▶ [WORK REQUEST]
Look below. Copy each line that has "Base" in it.

Before and after images:
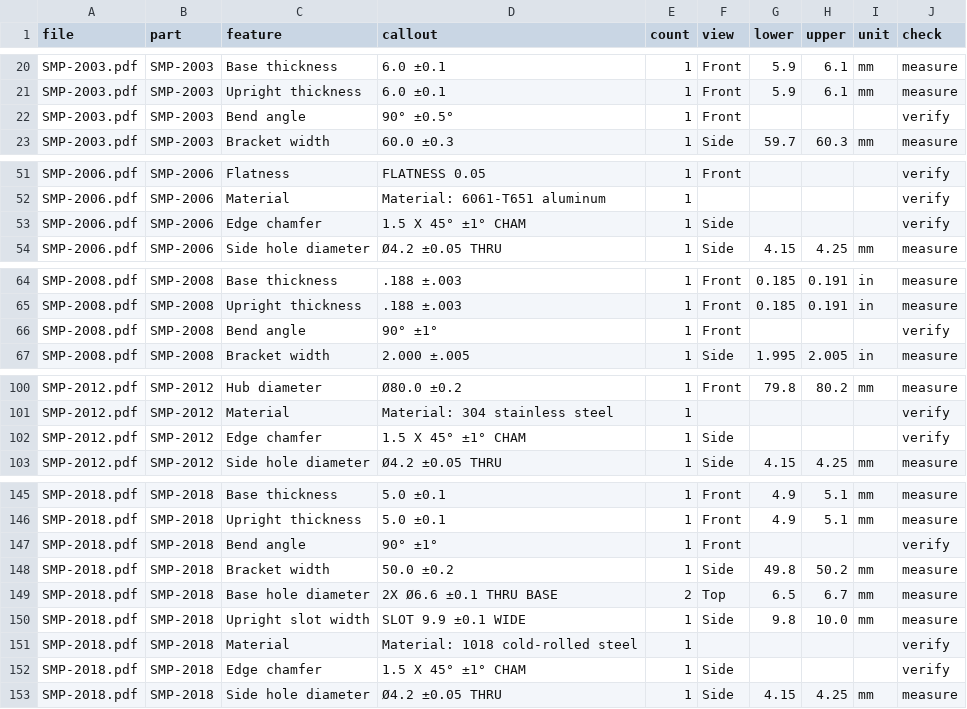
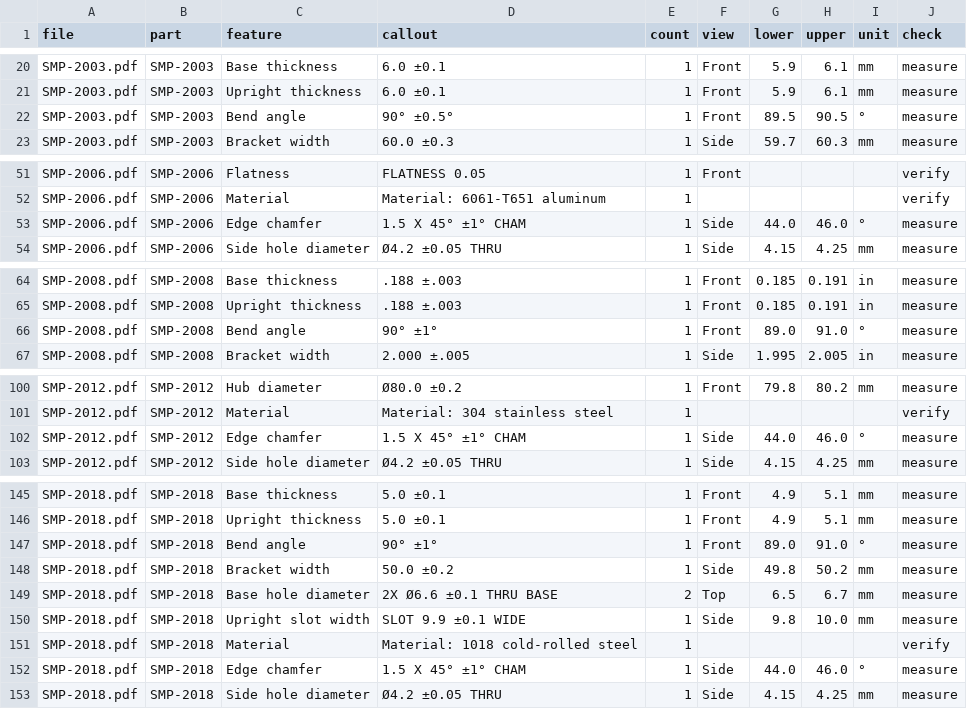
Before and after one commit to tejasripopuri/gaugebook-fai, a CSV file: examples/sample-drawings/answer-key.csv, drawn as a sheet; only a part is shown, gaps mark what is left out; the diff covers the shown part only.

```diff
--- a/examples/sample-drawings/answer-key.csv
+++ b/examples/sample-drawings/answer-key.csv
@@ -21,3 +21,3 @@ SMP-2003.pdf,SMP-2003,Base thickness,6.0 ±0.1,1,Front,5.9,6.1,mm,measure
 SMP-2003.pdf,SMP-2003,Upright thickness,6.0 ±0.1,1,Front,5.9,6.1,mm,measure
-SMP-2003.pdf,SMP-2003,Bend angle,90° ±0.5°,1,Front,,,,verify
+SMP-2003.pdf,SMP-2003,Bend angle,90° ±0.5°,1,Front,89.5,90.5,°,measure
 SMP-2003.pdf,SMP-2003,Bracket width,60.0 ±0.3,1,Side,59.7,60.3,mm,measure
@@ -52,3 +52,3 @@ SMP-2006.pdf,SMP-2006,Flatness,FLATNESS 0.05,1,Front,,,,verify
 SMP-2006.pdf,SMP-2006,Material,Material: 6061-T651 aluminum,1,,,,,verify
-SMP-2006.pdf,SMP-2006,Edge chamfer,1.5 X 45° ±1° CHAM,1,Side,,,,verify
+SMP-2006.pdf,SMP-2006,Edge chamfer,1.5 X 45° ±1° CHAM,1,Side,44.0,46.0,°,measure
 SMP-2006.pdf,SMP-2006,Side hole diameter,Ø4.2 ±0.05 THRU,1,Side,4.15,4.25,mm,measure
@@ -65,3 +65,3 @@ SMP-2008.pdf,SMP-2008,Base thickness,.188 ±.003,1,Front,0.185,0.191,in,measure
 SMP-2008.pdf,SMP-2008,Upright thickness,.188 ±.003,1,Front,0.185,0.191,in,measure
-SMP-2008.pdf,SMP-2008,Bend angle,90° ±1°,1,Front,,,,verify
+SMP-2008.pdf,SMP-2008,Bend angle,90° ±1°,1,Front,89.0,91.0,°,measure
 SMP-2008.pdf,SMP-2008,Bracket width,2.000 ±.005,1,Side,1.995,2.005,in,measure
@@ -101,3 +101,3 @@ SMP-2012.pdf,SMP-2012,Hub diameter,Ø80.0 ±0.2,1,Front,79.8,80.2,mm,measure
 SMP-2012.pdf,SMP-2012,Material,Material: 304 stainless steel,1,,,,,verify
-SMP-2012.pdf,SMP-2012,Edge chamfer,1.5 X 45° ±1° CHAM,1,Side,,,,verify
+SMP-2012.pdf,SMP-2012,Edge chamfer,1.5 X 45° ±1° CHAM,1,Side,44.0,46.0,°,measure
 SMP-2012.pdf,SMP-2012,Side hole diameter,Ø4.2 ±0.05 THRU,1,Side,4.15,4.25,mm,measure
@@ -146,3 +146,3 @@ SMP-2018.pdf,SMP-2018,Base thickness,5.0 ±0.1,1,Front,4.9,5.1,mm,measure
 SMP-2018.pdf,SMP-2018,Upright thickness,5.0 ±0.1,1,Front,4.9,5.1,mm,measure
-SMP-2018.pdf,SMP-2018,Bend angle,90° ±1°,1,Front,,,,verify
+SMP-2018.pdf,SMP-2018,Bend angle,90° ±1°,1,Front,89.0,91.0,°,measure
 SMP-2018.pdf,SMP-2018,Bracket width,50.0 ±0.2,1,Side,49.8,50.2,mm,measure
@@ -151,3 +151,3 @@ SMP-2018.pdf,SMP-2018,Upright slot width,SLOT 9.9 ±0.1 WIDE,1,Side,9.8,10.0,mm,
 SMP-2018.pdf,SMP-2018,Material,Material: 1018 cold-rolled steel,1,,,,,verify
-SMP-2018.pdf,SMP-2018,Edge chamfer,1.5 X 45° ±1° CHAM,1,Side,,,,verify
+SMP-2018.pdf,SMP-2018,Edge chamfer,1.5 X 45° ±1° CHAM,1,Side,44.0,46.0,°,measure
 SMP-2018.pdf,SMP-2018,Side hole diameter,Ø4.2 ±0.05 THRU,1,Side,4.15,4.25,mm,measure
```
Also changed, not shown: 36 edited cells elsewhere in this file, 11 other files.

▶ [YOUR RESPONSE]
@@ -21,3 +21,3 @@ SMP-2003.pdf,SMP-2003,Base thickness,6.0 ±0.1,1,Front,5.9,6.1,mm,measure
@@ -65,3 +65,3 @@ SMP-2008.pdf,SMP-2008,Base thickness,.188 ±.003,1,Front,0.185,0.191,in,measure
@@ -146,3 +146,3 @@ SMP-2018.pdf,SMP-2018,Base thickness,5.0 ±0.1,1,Front,4.9,5.1,mm,measure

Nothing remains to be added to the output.